▸ Your objective:
Where a line of the records holds the string "Student", copy that line.

▸ Edit tracking data:
◆ ◆ ◆ ◆ ◆ ◆ ◆

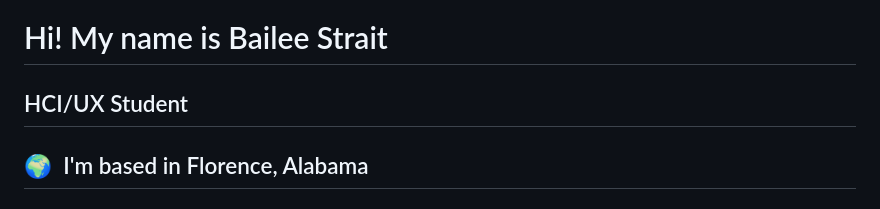
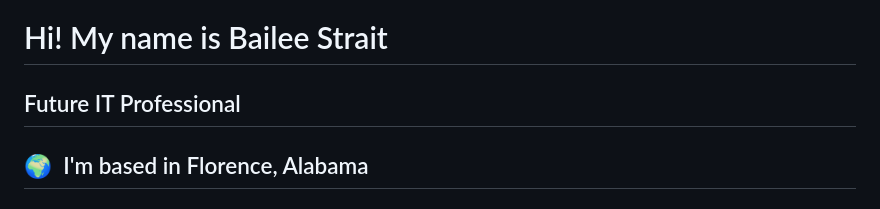
Before and after one commit to baileestrait/baileestrait, a Markdown page: README.md, the part around the change. Drawn GitHub-style.

Commit message:
Update title from 'HCI/UX Student' to 'Future IT Professional'

```diff
--- a/README.md
+++ b/README.md
@@ -1,7 +1,7 @@
 Hi! My name is Bailee Strait
 ==============================
 
-HCI/UX Student
+Future IT Professional
 --------------
 
 <h2>🌍  I'm based in Florence, Alabama </h2>
```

◆ ◆ ◆ ◆ ◆ ◆ ◆

▸ Reply to the exercise:
Update title from 'HCI/UX Student' to 'Future IT Professional'
-HCI/UX Student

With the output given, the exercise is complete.